* _Your assignment_
Return the records that follow, unchanged and complete.

Top of Records provided

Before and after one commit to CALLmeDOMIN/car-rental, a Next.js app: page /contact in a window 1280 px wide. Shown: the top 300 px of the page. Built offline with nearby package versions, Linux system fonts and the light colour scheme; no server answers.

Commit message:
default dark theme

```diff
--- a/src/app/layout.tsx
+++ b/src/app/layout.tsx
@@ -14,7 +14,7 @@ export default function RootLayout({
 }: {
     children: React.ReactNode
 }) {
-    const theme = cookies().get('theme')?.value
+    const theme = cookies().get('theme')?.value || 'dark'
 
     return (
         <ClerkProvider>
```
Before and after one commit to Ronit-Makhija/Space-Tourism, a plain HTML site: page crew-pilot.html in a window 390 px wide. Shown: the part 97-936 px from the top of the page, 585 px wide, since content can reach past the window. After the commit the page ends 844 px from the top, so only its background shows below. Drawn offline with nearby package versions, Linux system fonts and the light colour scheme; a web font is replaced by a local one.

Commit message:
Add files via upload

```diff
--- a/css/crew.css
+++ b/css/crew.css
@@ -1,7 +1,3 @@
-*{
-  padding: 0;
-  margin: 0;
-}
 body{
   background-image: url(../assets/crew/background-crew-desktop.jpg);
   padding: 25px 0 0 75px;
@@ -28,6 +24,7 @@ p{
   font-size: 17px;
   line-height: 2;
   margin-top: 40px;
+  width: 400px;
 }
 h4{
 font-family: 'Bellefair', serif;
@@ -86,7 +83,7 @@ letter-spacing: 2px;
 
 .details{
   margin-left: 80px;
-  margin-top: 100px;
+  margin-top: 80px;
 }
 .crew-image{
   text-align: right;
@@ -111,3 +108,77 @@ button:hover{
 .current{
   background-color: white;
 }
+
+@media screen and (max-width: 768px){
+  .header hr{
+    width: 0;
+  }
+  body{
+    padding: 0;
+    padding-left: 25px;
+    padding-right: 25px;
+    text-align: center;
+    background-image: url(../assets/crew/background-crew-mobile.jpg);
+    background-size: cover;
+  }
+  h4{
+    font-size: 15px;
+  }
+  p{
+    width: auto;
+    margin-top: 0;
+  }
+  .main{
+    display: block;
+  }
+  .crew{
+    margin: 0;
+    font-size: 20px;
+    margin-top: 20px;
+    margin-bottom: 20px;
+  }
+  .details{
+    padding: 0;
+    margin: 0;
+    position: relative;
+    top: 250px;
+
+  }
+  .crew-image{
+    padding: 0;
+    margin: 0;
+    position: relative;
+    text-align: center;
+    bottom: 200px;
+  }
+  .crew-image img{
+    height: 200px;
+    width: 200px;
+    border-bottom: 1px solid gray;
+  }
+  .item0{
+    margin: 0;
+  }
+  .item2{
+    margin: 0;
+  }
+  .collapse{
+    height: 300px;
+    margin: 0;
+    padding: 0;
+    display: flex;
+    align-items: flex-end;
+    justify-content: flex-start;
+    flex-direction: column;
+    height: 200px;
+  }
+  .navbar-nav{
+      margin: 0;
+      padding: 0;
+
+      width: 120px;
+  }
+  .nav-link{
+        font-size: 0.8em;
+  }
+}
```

Bottom of Records provided

* _Solution_
Before and after one commit to CALLmeDOMIN/car-rental, a Next.js app: page /contact in a window 1280 px wide. Shown: the top 300 px of the page. Built offline with nearby package versions, Linux system fonts and the light colour scheme; no server answers.

Commit message:
default dark theme

```diff
--- a/src/app/layout.tsx
+++ b/src/app/layout.tsx
@@ -14,7 +14,7 @@ export default function RootLayout({
 }: {
     children: React.ReactNode
 }) {
-    const theme = cookies().get('theme')?.value
+    const theme = cookies().get('theme')?.value || 'dark'
 
     return (
         <ClerkProvider>
```
Before and after one commit to Ronit-Makhija/Space-Tourism, a plain HTML site: page crew-pilot.html in a window 390 px wide. Shown: the part 97-936 px from the top of the page, 585 px wide, since content can reach past the window. After the commit the page ends 844 px from the top, so only its background shows below. Drawn offline with nearby package versions, Linux system fonts and the light colour scheme; a web font is replaced by a local one.

Commit message:
Add files via upload

```diff
--- a/css/crew.css
+++ b/css/crew.css
@@ -1,7 +1,3 @@
-*{
-  padding: 0;
-  margin: 0;
-}
 body{
   background-image: url(../assets/crew/background-crew-desktop.jpg);
   padding: 25px 0 0 75px;
@@ -28,6 +24,7 @@ p{
   font-size: 17px;
   line-height: 2;
   margin-top: 40px;
+  width: 400px;
 }
 h4{
 font-family: 'Bellefair', serif;
@@ -86,7 +83,7 @@ letter-spacing: 2px;
 
 .details{
   margin-left: 80px;
-  margin-top: 100px;
+  margin-top: 80px;
 }
 .crew-image{
   text-align: right;
@@ -111,3 +108,77 @@ button:hover{
 .current{
   background-color: white;
 }
+
+@media screen and (max-width: 768px){
+  .header hr{
+    width: 0;
+  }
+  body{
+    padding: 0;
+    padding-left: 25px;
+    padding-right: 25px;
+    text-align: center;
+    background-image: url(../assets/crew/background-crew-mobile.jpg);
+    background-size: cover;
+  }
+  h4{
+    font-size: 15px;
+  }
+  p{
+    width: auto;
+    margin-top: 0;
+  }
+  .main{
+    display: block;
+  }
+  .crew{
+    margin: 0;
+    font-size: 20px;
+    margin-top: 20px;
+    margin-bottom: 20px;
+  }
+  .details{
+    padding: 0;
+    margin: 0;
+    position: relative;
+    top: 250px;
+
+  }
+  .crew-image{
+    padding: 0;
+    margin: 0;
+    position: relative;
+    text-align: center;
+    bottom: 200px;
+  }
+  .crew-image img{
+    height: 200px;
+    width: 200px;
+    border-bottom: 1px solid gray;
+  }
+  .item0{
+    margin: 0;
+  }
+  .item2{
+    margin: 0;
+  }
+  .collapse{
+    height: 300px;
+    margin: 0;
+    padding: 0;
+    display: flex;
+    align-items: flex-end;
+    justify-content: flex-start;
+    flex-direction: column;
+    height: 200px;
+  }
+  .navbar-nav{
+      margin: 0;
+      padding: 0;
+
+      width: 120px;
+  }
+  .nav-link{
+        font-size: 0.8em;
+  }
+}
```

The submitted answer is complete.